Some trails lead to magic. Some lead to danger.

As Arlo looked around, the walls of his room began to vanish, revealing a moonlit forest. Only his bed remained, and the frame of his window, through which he saw the girl. The world on her side of the glass was sparkling with silver and gold, like a palace made of autumn leaves. 
She looked off to her right. Someone was coming. Her words came in an urgent whisper: “If I can see you, they can see you . . . Be careful, Arlo Finch.

Arlo Finch is a newcomer to Pine Mountain, Colorado, a tiny town of mystery and magic, but he’s already attracted the attention of dark and ancient forces. At first he thinks these increasingly strange and frightening occurrences are just part of being in Rangers, the mountain scouting troop where he learns how to harness the wild magic seeping in from the mysterious Long Woods.
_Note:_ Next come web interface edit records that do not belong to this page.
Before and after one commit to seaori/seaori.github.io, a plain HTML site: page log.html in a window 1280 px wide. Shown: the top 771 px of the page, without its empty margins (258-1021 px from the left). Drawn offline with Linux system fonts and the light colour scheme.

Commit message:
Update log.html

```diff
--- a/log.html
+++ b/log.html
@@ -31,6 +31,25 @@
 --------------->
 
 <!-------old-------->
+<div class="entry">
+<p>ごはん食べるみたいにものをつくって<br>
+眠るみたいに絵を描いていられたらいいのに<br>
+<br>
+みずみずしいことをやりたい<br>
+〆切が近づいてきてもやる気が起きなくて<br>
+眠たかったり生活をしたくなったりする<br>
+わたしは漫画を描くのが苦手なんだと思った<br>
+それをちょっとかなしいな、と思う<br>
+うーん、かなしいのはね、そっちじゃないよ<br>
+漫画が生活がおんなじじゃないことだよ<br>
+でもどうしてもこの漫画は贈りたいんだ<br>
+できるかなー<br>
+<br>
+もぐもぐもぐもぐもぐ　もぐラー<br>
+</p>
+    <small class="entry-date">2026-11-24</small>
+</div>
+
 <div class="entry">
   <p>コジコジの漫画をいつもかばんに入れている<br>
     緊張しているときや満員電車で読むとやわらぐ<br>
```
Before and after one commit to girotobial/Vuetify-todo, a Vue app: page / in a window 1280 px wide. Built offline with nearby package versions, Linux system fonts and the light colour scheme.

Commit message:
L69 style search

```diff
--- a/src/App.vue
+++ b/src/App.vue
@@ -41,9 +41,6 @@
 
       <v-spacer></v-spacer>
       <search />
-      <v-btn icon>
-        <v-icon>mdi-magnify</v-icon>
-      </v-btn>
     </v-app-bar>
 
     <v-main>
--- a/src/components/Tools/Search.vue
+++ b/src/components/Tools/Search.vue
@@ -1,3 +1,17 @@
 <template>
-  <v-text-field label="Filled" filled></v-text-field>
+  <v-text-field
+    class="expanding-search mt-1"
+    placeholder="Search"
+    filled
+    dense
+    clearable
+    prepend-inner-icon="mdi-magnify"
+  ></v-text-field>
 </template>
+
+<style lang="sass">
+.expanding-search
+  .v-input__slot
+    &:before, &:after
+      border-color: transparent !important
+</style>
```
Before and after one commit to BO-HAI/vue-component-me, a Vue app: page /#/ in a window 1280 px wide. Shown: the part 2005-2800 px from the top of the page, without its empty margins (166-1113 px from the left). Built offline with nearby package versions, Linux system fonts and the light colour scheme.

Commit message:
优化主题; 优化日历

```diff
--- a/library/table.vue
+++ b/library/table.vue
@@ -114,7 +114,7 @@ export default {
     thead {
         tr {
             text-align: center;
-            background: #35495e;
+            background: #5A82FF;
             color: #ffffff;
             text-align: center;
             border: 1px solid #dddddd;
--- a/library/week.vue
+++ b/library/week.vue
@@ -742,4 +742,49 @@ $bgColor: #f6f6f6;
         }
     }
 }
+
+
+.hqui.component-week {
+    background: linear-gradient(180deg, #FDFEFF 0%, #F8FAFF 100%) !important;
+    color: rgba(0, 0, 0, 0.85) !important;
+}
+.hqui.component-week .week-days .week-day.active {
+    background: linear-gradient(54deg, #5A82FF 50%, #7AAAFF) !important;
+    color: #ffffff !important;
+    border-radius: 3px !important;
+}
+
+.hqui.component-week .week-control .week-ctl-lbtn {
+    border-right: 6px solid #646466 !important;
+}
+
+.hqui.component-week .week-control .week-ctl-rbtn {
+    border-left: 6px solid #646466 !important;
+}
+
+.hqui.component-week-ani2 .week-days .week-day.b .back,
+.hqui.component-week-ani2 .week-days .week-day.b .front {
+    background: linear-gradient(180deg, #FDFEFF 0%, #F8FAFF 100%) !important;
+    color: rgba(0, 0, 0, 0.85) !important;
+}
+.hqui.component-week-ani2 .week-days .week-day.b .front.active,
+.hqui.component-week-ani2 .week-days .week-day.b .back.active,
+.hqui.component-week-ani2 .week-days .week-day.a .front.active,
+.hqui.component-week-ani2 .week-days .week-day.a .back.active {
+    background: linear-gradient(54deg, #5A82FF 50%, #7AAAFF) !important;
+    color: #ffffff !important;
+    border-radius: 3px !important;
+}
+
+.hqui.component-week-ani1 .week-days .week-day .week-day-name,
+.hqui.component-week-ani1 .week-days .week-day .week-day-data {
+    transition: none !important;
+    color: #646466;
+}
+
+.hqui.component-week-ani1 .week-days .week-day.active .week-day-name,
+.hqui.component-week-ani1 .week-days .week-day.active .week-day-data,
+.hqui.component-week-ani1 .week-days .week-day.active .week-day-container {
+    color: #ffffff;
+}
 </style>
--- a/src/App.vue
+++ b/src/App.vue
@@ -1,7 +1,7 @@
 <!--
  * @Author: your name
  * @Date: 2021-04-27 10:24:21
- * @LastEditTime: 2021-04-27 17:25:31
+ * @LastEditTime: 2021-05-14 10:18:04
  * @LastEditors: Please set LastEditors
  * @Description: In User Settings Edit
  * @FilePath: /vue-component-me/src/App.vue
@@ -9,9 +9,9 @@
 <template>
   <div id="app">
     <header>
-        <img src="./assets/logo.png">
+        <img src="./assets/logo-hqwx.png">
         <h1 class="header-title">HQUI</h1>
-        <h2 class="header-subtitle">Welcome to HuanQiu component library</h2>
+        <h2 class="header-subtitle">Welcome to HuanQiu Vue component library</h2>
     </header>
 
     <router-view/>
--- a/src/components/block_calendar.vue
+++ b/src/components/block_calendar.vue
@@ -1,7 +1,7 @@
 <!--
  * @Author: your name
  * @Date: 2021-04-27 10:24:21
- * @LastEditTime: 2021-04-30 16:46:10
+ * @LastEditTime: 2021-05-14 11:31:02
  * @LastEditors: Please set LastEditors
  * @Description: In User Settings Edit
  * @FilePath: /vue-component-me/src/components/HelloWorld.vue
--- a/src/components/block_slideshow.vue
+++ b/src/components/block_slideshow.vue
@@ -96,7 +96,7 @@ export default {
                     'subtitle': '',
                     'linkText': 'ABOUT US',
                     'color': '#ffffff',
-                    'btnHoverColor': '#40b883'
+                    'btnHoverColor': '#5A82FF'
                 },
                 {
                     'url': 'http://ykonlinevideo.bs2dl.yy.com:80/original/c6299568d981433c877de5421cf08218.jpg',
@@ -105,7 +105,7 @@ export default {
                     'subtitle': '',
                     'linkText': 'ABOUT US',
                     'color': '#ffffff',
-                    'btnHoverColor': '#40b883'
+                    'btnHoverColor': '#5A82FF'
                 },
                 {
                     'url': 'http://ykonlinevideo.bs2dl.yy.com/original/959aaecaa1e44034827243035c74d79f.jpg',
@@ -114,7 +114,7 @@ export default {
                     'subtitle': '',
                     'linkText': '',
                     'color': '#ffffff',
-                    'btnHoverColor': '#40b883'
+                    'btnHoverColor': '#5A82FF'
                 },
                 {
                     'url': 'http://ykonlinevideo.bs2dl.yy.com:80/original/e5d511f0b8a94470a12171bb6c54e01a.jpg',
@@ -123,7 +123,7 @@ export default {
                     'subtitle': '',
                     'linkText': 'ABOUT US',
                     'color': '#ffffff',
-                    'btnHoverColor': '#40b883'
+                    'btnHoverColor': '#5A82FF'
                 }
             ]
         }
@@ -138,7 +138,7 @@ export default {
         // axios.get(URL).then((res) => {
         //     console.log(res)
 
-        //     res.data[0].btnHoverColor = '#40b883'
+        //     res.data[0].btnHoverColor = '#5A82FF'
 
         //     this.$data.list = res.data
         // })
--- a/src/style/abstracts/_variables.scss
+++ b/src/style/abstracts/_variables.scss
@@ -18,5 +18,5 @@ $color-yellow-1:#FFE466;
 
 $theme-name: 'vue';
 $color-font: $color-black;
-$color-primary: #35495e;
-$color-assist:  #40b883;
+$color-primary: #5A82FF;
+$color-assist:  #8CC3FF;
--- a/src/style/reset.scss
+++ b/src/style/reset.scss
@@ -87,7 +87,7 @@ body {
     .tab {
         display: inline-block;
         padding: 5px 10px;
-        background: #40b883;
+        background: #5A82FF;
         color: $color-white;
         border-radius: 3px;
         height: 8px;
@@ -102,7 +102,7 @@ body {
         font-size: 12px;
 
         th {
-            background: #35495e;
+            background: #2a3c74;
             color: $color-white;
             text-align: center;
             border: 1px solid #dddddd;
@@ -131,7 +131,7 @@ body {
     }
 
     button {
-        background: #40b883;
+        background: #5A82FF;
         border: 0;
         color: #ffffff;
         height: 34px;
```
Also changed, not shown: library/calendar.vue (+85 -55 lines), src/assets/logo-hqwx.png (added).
But he soon Arlo finds himself at the center of a dangerous adventure, where he faces obstacles that test the foundations of the Ranger’s Vow: Loyalty, Bravery, Kindness, and Truth.